Some students simply listen to the genres of music that they enjoy listening to on a regular basis while studying. They don’t set aside a special playlist just for studying or doing homework.

“I listen to alternative music, and it sort of helps,” sophomore Summer Tribble said.

Other students use music as a tool to get rid of outside stimuli. They don’t consider the music itself to be a distraction but instead listen to music while working to help them focus better.

“I listen to all types of music,” sophomore Andy Boulos said. “It helps block out my siblings shouting at each other.”
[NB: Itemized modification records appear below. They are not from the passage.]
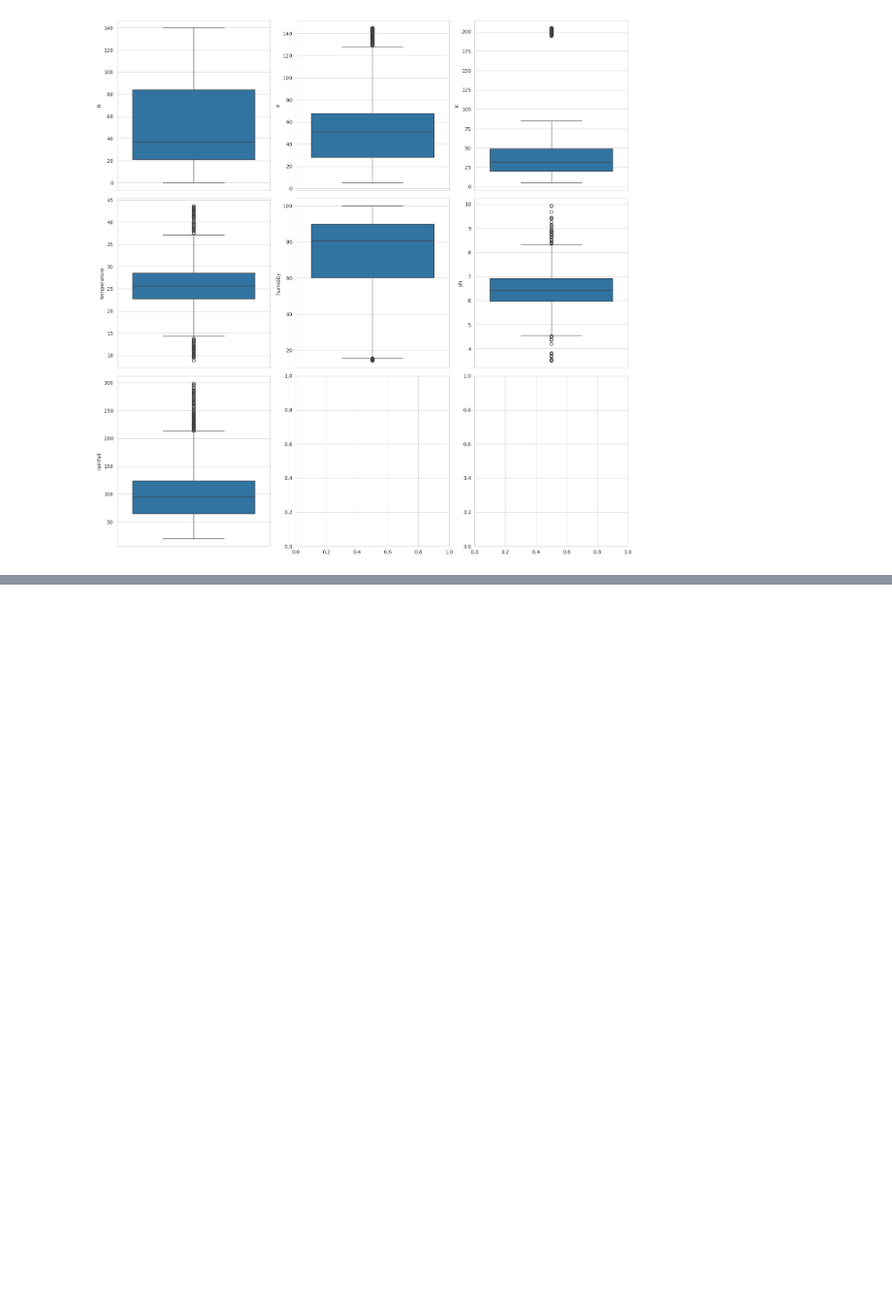
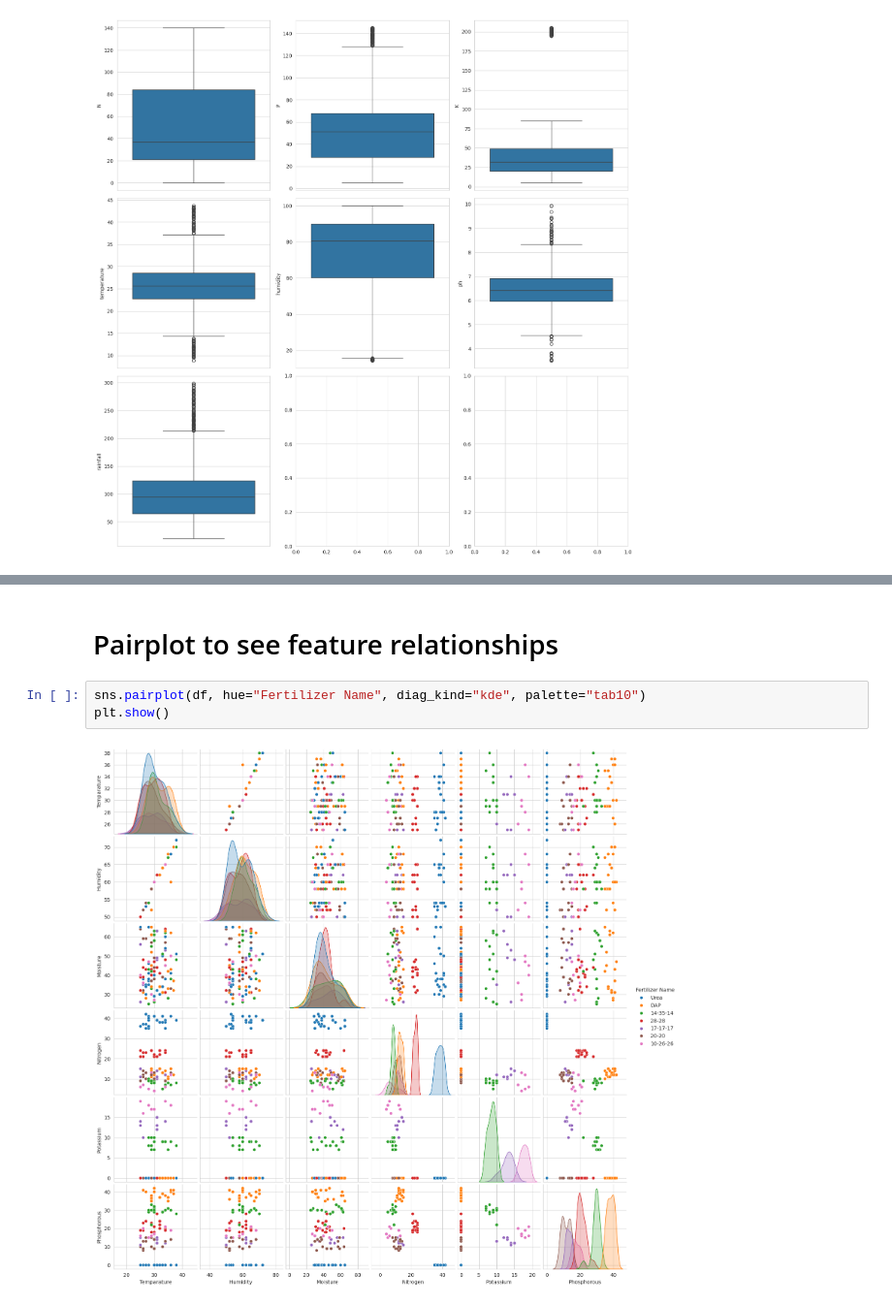
Before and after one commit to Srinu2307/P5-Crop-and-Fertilizer-Recommendation-System-using-Machine-Learning, a Jupyter notebook: Crop_&_fertilizer_recommendation_system_using_ML.ipynb, the cells around one changed output, grey strips where cells are left out. Shown at 97% size. Cells and saved outputs as stored; diff of their text form; blank space fills up the shorter version.

```diff
--- a/Crop_&_fertilizer_recommendation_system_using_ML.ipynb
+++ b/Crop_&_fertilizer_recommendation_system_using_ML.ipynb
@@ -293,0 +373,7 @@ plt.show()
+# %% [markdown]
+# Pairplot to see feature relationships
+# %%
+sns.pairplot(df, hue="Fertilizer Name", diag_kind="kde", palette="tab10")
+plt.show()
+# %% [output]
+[figure, added]
```
Also changed, not shown: parts of 25 cells of this notebook.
According to the study in Phoenix Forward magazine, songs with lyrics can actually distract students from what they are supposed to be doing. Listening to music with lyrics is a particularly bad idea when studying languages, because lyrics affect the same parts of the brain that comprehend language.

In classrooms where teachers allow their students to listen to music, the students often tend to mishear or not hear the teacher’s directions at all.

“One of my students was taking a test while listening to music,” English teacher Mrs. Porter said. “He turned his test in with no annotations. He didn’t hear my instructions.”

Classical music, in particular, has been proven to enhance mental tasks for short amounts of time. Known as the Mozart Effect, this set of research results enhances mental tasks such as memorization in what is known as “spatial-temporal reasoning,” as stated in the Phoenix Forward article.

The lack of lyrics and the invigorating tempos that are associated with classical music stimulate the brain by activating patterns of nerve clusters that are similar to the patterns in the music. According to “The Mozart Effect: A Closer Look,” a published piece at the University of Illinois at Urbana-Champaign, stimulation excites the brain. It propagates more synapses between brain cells, ultimately creating more and more efficient conduits of brain function.

Whether you listen to pop, country, indie rock or live performances by orchestras, music can be an effective way for students to gain focus while studying, but it can also become an undesirable disturbance.